### What to produce:
All of the data, word for word and free of pictures, is the expected result.

[Records excerpted from a collection]
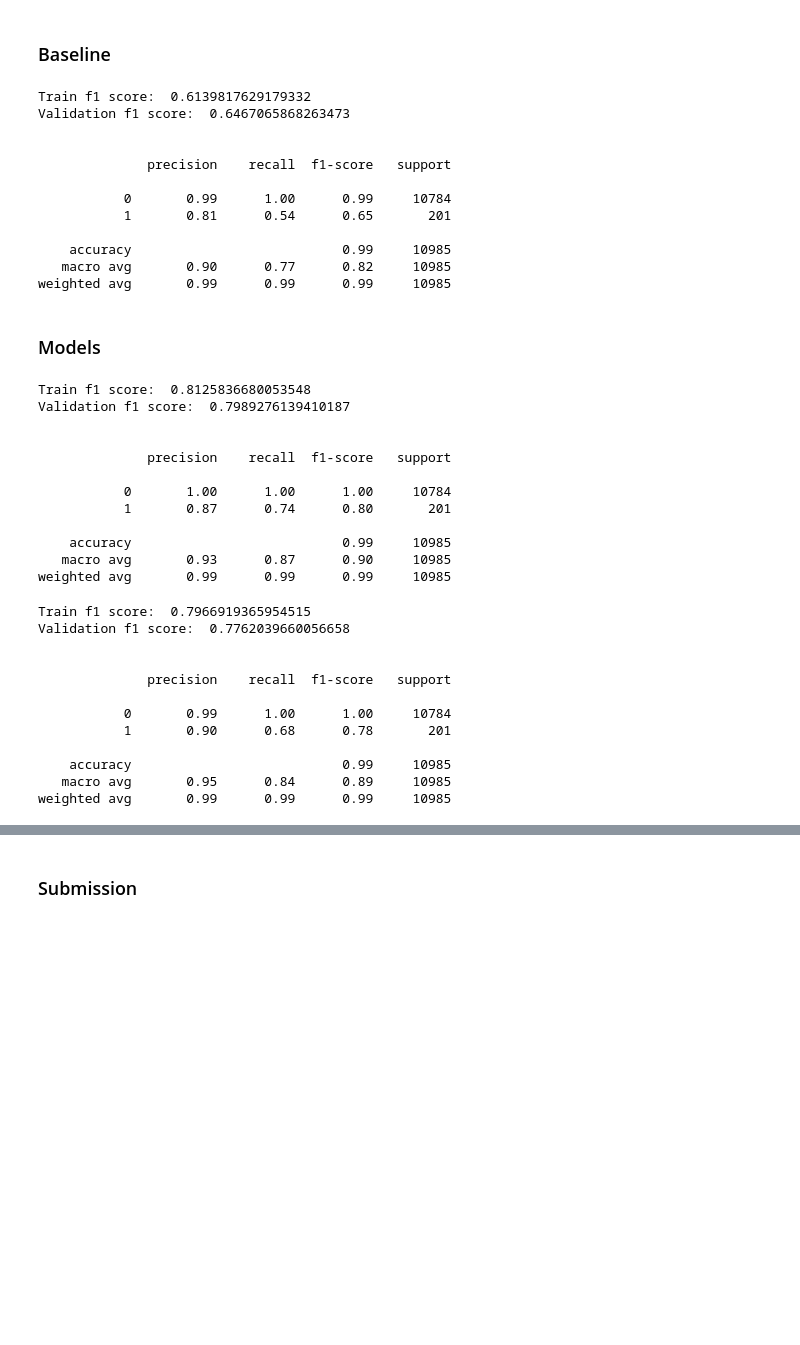
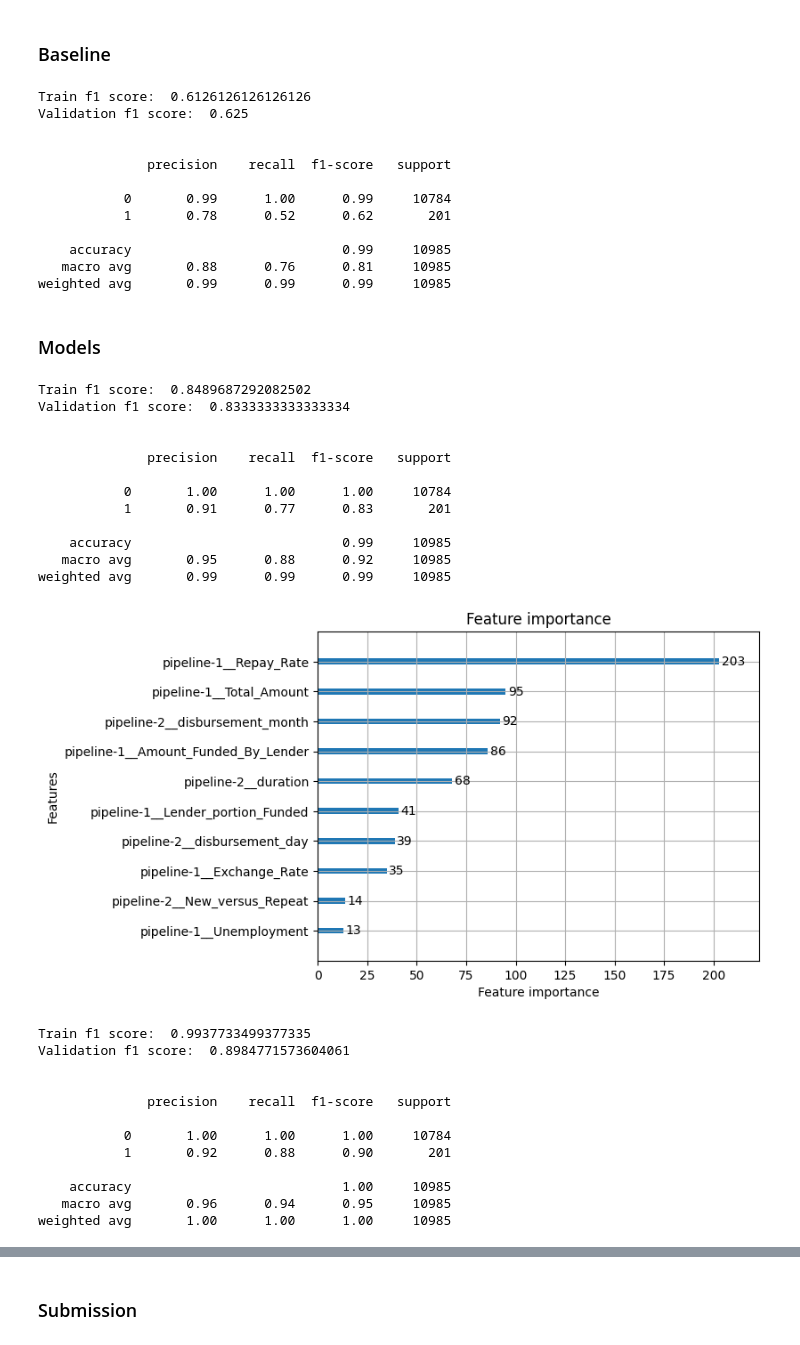
Before and after one commit to Toavina00/Zindi-credit-scoring, a Jupyter notebook: credit-scoring.ipynb, the cells around one changed output, grey strips where cells are left out. Cells and saved outputs as stored; diff of their text form; code cells hidden in the pictures; blank space fills up the shorter version.

Commit message:
improve model

```diff
--- a/credit-scoring.ipynb
+++ b/credit-scoring.ipynb
@@ -331,4 +431,8 @@ None
 # %%
+df_train = preprocess(train, indicator)
+
 X, y = df_train.drop(columns='target'), df_train['target']
 X_train, X_test, y_train, y_test = train_test_split(X, y, test_size=0.2, random_state=42, stratify=y)
 X_train,  X_val, y_train,  y_val = train_test_split(X_train, y_train, test_size=0.2, random_state=42, stratify=y_train)
+
+print(df_train.info())
@@ -335,12 +460,19 @@ X_train,  X_val, y_train,  y_val = train_test_split(X_train, y_train, test_size=
 # %%
 class WoeEncoder(BaseEstimator, TransformerMixin):
-    def __init__(self):
+    def __init__(self, zero_division=0.0, max_bin=None):
         self.woe = {}
+        self.zero_division = zero_division
+        self.max_bin = max_bin
 
     def fit(self, X, y):
         for column in X.columns:
+            if self.max_bin and X[column].nunique() > self.max_bin:
+                X[column] = pd.qcut(X[column], q=self.max_bin, duplicates='drop')
+
             tab = pd.crosstab(X[column], y)
             tab = tab.rename(columns={0: 'paid', 1: 'defaulted'})
+            tab['paid'] += self.zero_division
+            tab['defaulted'] += self.zero_division
             tab["woe"] = np.log((tab['paid'] / tab['paid'].sum()) / (tab['defaulted'] / tab['defaulted'].sum()))
             self.woe[column] = tab['woe'].to_dict()
         return self
@@ -348,7 +480,9 @@ class WoeEncoder(BaseEstimator, TransformerMixin):
     def transform(self, X):
         X_transformed = X.copy()
         for column in X.columns:
-            X_transformed[column] = X[column].map(self.woe[column])
+            if self.max_bin and X[column].nunique() > self.max_bin:
+                X_transformed[column] = pd.qcut(X_transformed[column], q=self.max_bin, duplicates='drop')
+            X_transformed[column] = X_transformed[column].map(self.woe[column])
         return X_transformed
 # %% [markdown]
 ### Baseline
@@ -363,7 +497,8 @@ model = make_pipeline(
         (
             make_pipeline(
                 SimpleImputer(strategy='most_frequent'),
-                WoeEncoder(),
+                WoeEncoder(1e-6),
+                SimpleImputer(strategy='most_frequent'),
             ), make_column_selector(dtype_include=np.int64)
         ),
         remainder='drop'
@@ -380,17 +515,17 @@ print("Validation f1 score: ", f1_score(y_val, y_pred))
 print("\n")
 print(classification_report(y_val, y_pred))
 # %% [output]
-Train f1 score:  0.6139817629179332
-Validation f1 score:  0.6467065868263473
+Train f1 score:  0.6126126126126126
+Validation f1 score:  0.625
 
 
               precision    recall  f1-score   support
 
            0       0.99      1.00      0.99     10784
-           1       0.81      0.54      0.65       201
+           1       0.78      0.52      0.62       201
 
     accuracy                           0.99     10985
-   macro avg       0.90      0.77      0.82     10985
+   macro avg       0.88      0.76      0.81     10985
 weighted avg       0.99      0.99      0.99     10985
 # %% [markdown]
 ### Models
@@ -410,7 +545,7 @@ model = make_pipeline(
         ),
         remainder='drop'
     ),
-    LGBMClassifier(verbose=-1, n_estimators=50, max_depth=3),
+    LGBMClassifier(verbose=-1, n_estimators=100, max_depth=3, random_state=42),
 )
 
 model.fit(X_train, y_train)
@@ -427,35 +562,51 @@ print("Validation f1 score: ", f1_score(y_val, y_val_pred))
 print("\n")
 print(classification_report(y_val, y_val_pred))
 # %% [output]
-Train f1 score:  0.8125836680053548
-Validation f1 score:  0.7989276139410187
+Train f1 score:  0.8489687292082502
+Validation f1 score:  0.8333333333333334
 
 
               precision    recall  f1-score   support
 
            0       1.00      1.00      1.00     10784
-           1       0.87      0.74      0.80       201
+           1       0.91      0.77      0.83       201
 
     accuracy                           0.99     10985
-   macro avg       0.93      0.87      0.90     10985
+   macro avg       0.95      0.88      0.92     10985
 weighted avg       0.99      0.99      0.99     10985
+# %%
+lgb_plot_importance(model[-1])
+
+plt.show()
+# %% [output]
+[figure, added]
 # %%
+continuous_columns = X_train.select_dtypes(include=np.float64).columns
+discrete_columns = X_train.select_dtypes(include=np.int64).columns
+
+continuous_columns = continuous_columns.drop([
+
+])
+
+discrete_columns = discrete_columns.drop([
+
+])
+
 model = make_pipeline(
     make_column_transformer(
         (
             make_pipeline(
                 SimpleImputer(strategy='mean'),
-                #StandardScaler(),
-            ), make_column_selector(dtype_include=np.float64)),
+            ), continuous_columns,
+        ),
         (
             make_pipeline(
                 SimpleImputer(strategy='most_frequent'),
-                WoeEncoder(),
-            ), make_column_selector(dtype_include=np.int64)
+            ), discrete_columns,
         ),
         remainder='drop'
     ),
-    LGBMClassifier(n_estimators=50, max_depth=3, random_state=42, verbose=-1)
+    XGBClassifier(random_state=42),
 )
 
 model.fit(X_train, y_train)
@@ -472,15 +623,15 @@ print("Validation f1 score: ", f1_score(y_val, y_val_pred))
 print("\n")
 print(classification_report(y_val, y_val_pred))
 # %% [output]
-Train f1 score:  0.7966919365954515
-Validation f1 score:  0.7762039660056658
+Train f1 score:  0.9937733499377335
+Validation f1 score:  0.8984771573604061
 
 
               precision    recall  f1-score   support
 
-           0       0.99      1.00      1.00     10784
-           1       0.90      0.68      0.78       201
+           0       1.00      1.00      1.00     10784
+           1       0.92      0.88      0.90       201
 
-    accuracy                           0.99     10985
-   macro avg       0.95      0.84      0.89     10985
-weighted avg       0.99      0.99      0.99     10985
+    accuracy                           1.00     10985
+   macro avg       0.96      0.94      0.95     10985
+weighted avg       1.00      1.00      1.00     10985
```
Also changed, not shown: parts of 27 cells of this notebook.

### Task solution:
Before and after one commit to Toavina00/Zindi-credit-scoring, a Jupyter notebook: credit-scoring.ipynb, the cells around one changed output, grey strips where cells are left out. Cells and saved outputs as stored; diff of their text form; code cells hidden in the pictures; blank space fills up the shorter version.

Commit message:
improve model

```diff
--- a/credit-scoring.ipynb
+++ b/credit-scoring.ipynb
@@ -331,4 +431,8 @@ None
 # %%
+df_train = preprocess(train, indicator)
+
 X, y = df_train.drop(columns='target'), df_train['target']
 X_train, X_test, y_train, y_test = train_test_split(X, y, test_size=0.2, random_state=42, stratify=y)
 X_train,  X_val, y_train,  y_val = train_test_split(X_train, y_train, test_size=0.2, random_state=42, stratify=y_train)
+
+print(df_train.info())
@@ -335,12 +460,19 @@ X_train,  X_val, y_train,  y_val = train_test_split(X_train, y_train, test_size=
 # %%
 class WoeEncoder(BaseEstimator, TransformerMixin):
-    def __init__(self):
+    def __init__(self, zero_division=0.0, max_bin=None):
         self.woe = {}
+        self.zero_division = zero_division
+        self.max_bin = max_bin
 
     def fit(self, X, y):
         for column in X.columns:
+            if self.max_bin and X[column].nunique() > self.max_bin:
+                X[column] = pd.qcut(X[column], q=self.max_bin, duplicates='drop')
+
             tab = pd.crosstab(X[column], y)
             tab = tab.rename(columns={0: 'paid', 1: 'defaulted'})
+            tab['paid'] += self.zero_division
+            tab['defaulted'] += self.zero_division
             tab["woe"] = np.log((tab['paid'] / tab['paid'].sum()) / (tab['defaulted'] / tab['defaulted'].sum()))
             self.woe[column] = tab['woe'].to_dict()
         return self
@@ -348,7 +480,9 @@ class WoeEncoder(BaseEstimator, TransformerMixin):
     def transform(self, X):
         X_transformed = X.copy()
         for column in X.columns:
-            X_transformed[column] = X[column].map(self.woe[column])
+            if self.max_bin and X[column].nunique() > self.max_bin:
+                X_transformed[column] = pd.qcut(X_transformed[column], q=self.max_bin, duplicates='drop')
+            X_transformed[column] = X_transformed[column].map(self.woe[column])
         return X_transformed
 # %% [markdown]
 ### Baseline
@@ -363,7 +497,8 @@ model = make_pipeline(
         (
             make_pipeline(
                 SimpleImputer(strategy='most_frequent'),
-                WoeEncoder(),
+                WoeEncoder(1e-6),
+                SimpleImputer(strategy='most_frequent'),
             ), make_column_selector(dtype_include=np.int64)
         ),
         remainder='drop'
@@ -380,17 +515,17 @@ print("Validation f1 score: ", f1_score(y_val, y_pred))
 print("\n")
 print(classification_report(y_val, y_pred))
 # %% [output]
-Train f1 score:  0.6139817629179332
-Validation f1 score:  0.6467065868263473
+Train f1 score:  0.6126126126126126
+Validation f1 score:  0.625
 
 
               precision    recall  f1-score   support
 
            0       0.99      1.00      0.99     10784
-           1       0.81      0.54      0.65       201
+           1       0.78      0.52      0.62       201
 
     accuracy                           0.99     10985
-   macro avg       0.90      0.77      0.82     10985
+   macro avg       0.88      0.76      0.81     10985
 weighted avg       0.99      0.99      0.99     10985
 # %% [markdown]
 ### Models
@@ -410,7 +545,7 @@ model = make_pipeline(
         ),
         remainder='drop'
     ),
-    LGBMClassifier(verbose=-1, n_estimators=50, max_depth=3),
+    LGBMClassifier(verbose=-1, n_estimators=100, max_depth=3, random_state=42),
 )
 
 model.fit(X_train, y_train)
@@ -427,35 +562,51 @@ print("Validation f1 score: ", f1_score(y_val, y_val_pred))
 print("\n")
 print(classification_report(y_val, y_val_pred))
 # %% [output]
-Train f1 score:  0.8125836680053548
-Validation f1 score:  0.7989276139410187
+Train f1 score:  0.8489687292082502
+Validation f1 score:  0.8333333333333334
 
 
               precision    recall  f1-score   support
 
            0       1.00      1.00      1.00     10784
-           1       0.87      0.74      0.80       201
+           1       0.91      0.77      0.83       201
 
     accuracy                           0.99     10985
-   macro avg       0.93      0.87      0.90     10985
+   macro avg       0.95      0.88      0.92     10985
 weighted avg       0.99      0.99      0.99     10985
+# %%
+lgb_plot_importance(model[-1])
+
+plt.show()
+# %% [output]
+[figure, added]
 # %%
+continuous_columns = X_train.select_dtypes(include=np.float64).columns
+discrete_columns = X_train.select_dtypes(include=np.int64).columns
+
+continuous_columns = continuous_columns.drop([
+
+])
+
+discrete_columns = discrete_columns.drop([
+
+])
+
 model = make_pipeline(
     make_column_transformer(
         (
             make_pipeline(
                 SimpleImputer(strategy='mean'),
-                #StandardScaler(),
-            ), make_column_selector(dtype_include=np.float64)),
+            ), continuous_columns,
+        ),
         (
             make_pipeline(
                 SimpleImputer(strategy='most_frequent'),
-                WoeEncoder(),
-            ), make_column_selector(dtype_include=np.int64)
+            ), discrete_columns,
         ),
         remainder='drop'
     ),
-    LGBMClassifier(n_estimators=50, max_depth=3, random_state=42, verbose=-1)
+    XGBClassifier(random_state=42),
 )
 
 model.fit(X_train, y_train)
@@ -472,15 +623,15 @@ print("Validation f1 score: ", f1_score(y_val, y_val_pred))
 print("\n")
 print(classification_report(y_val, y_val_pred))
 # %% [output]
-Train f1 score:  0.7966919365954515
-Validation f1 score:  0.7762039660056658
+Train f1 score:  0.9937733499377335
+Validation f1 score:  0.8984771573604061
 
 
               precision    recall  f1-score   support
 
-           0       0.99      1.00      1.00     10784
-           1       0.90      0.68      0.78       201
+           0       1.00      1.00      1.00     10784
+           1       0.92      0.88      0.90       201
 
-    accuracy                           0.99     10985
-   macro avg       0.95      0.84      0.89     10985
-weighted avg       0.99      0.99      0.99     10985
+    accuracy                           1.00     10985
+   macro avg       0.96      0.94      0.95     10985
+weighted avg       1.00      1.00      1.00     10985
```
Also changed, not shown: parts of 27 cells of this notebook.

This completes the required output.